WORK REQUIRED: Filter this material down to the lines that contain the string "zdań", and return those lines.

DATA:
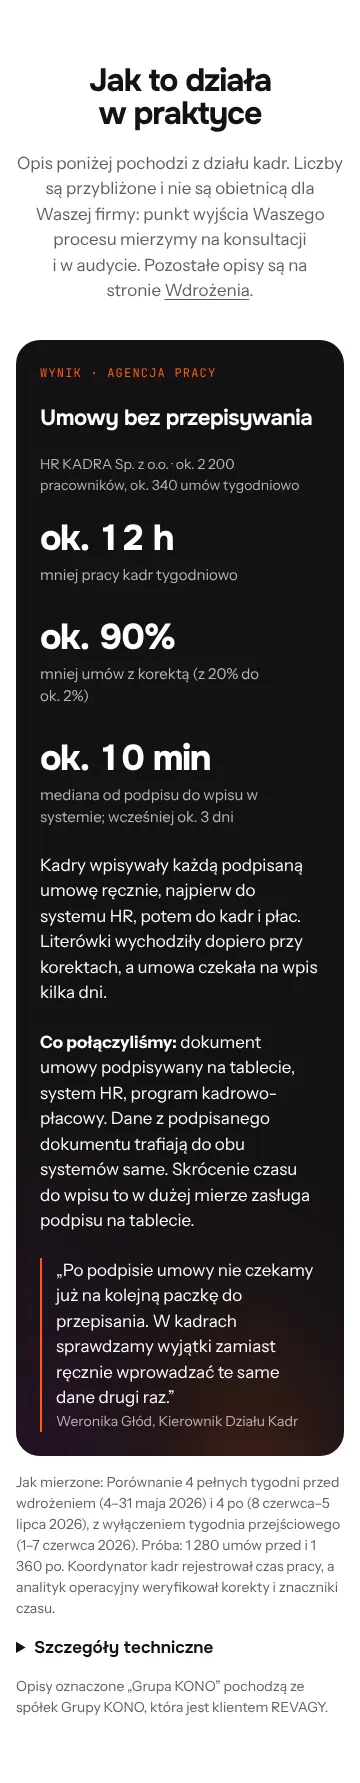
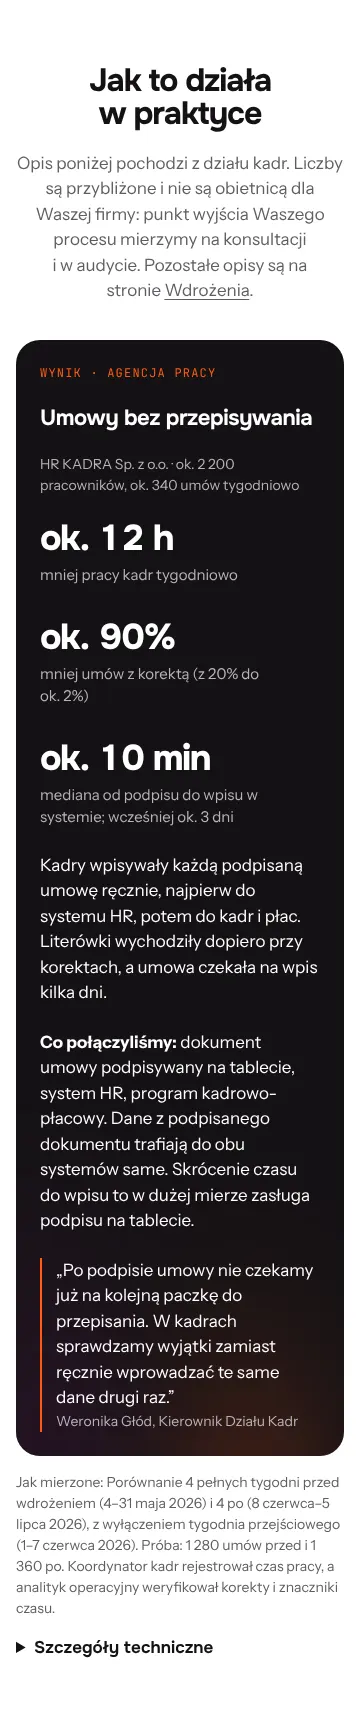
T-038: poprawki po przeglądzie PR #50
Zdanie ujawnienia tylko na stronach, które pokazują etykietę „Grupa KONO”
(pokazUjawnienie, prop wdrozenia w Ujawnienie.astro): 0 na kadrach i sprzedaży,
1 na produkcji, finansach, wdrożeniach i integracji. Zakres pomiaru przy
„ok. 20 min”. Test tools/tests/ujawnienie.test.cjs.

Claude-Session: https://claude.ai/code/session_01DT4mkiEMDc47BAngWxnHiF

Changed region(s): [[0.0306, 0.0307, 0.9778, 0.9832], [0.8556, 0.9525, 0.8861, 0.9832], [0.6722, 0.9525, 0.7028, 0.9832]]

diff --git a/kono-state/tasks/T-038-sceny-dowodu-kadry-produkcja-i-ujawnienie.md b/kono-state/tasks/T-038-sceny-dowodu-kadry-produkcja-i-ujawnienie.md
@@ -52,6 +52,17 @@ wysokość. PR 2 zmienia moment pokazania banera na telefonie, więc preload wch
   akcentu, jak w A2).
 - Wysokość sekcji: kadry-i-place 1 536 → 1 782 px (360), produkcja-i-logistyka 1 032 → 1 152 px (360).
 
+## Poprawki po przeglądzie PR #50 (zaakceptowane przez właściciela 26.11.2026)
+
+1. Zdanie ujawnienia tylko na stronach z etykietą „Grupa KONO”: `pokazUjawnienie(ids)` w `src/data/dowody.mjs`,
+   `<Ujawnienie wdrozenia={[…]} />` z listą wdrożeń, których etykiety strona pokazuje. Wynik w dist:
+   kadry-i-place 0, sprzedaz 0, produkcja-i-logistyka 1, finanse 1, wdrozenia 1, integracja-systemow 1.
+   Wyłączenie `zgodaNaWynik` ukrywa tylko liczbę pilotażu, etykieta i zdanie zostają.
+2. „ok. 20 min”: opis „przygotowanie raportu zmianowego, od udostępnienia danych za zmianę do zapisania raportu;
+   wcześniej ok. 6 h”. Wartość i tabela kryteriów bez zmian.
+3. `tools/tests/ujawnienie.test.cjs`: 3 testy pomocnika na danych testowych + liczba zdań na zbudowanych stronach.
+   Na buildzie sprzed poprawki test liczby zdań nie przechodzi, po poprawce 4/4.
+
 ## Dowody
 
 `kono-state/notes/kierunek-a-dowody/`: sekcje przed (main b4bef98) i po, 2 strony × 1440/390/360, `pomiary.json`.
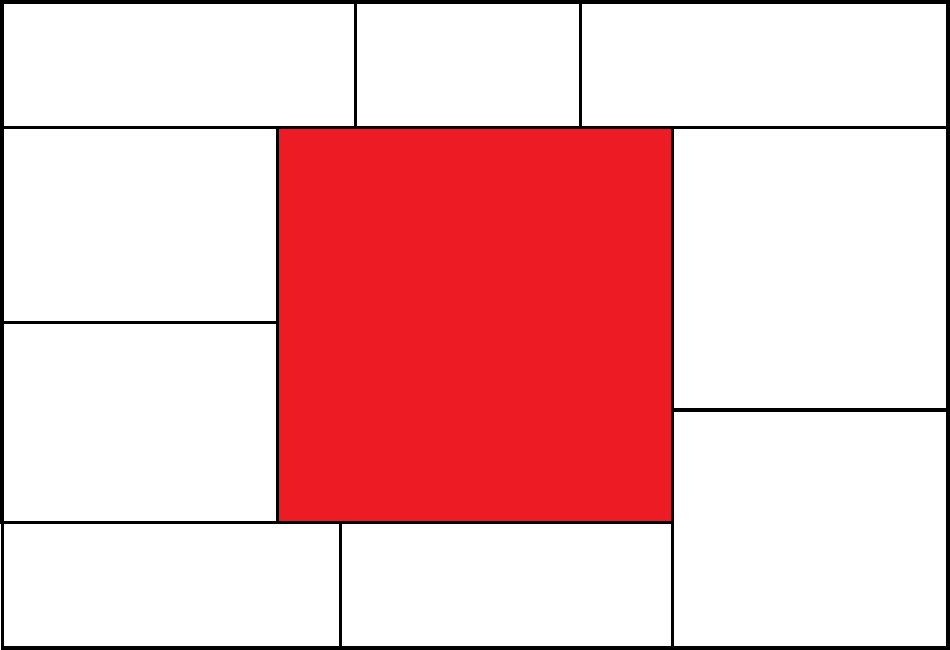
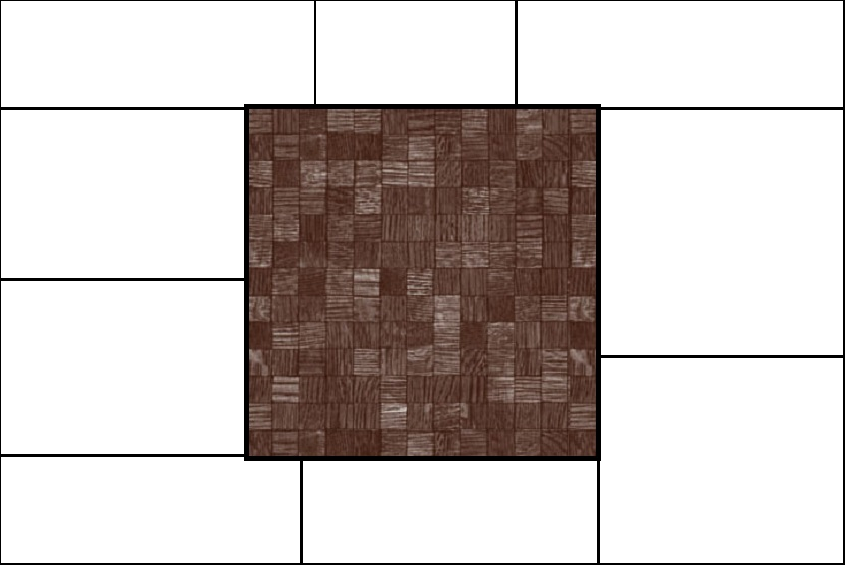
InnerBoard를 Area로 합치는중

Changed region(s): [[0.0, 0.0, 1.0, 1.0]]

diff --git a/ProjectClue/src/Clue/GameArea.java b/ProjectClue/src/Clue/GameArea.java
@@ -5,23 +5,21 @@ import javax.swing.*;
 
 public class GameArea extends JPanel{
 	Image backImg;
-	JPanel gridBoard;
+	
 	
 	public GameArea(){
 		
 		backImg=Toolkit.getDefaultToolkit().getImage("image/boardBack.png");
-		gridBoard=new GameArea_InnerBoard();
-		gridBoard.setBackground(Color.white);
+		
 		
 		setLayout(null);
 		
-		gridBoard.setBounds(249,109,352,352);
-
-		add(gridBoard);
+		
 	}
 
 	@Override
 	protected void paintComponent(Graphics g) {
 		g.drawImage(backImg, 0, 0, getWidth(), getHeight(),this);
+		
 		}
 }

THE COMPLETED TASK:
+3. `tools/tests/ujawnienie.test.cjs`: 3 testy pomocnika na danych testowych + liczba zdań na zbudowanych stronach.
+   Na buildzie sprzed poprawki test liczby zdań nie przechodzi, po poprawce 4/4.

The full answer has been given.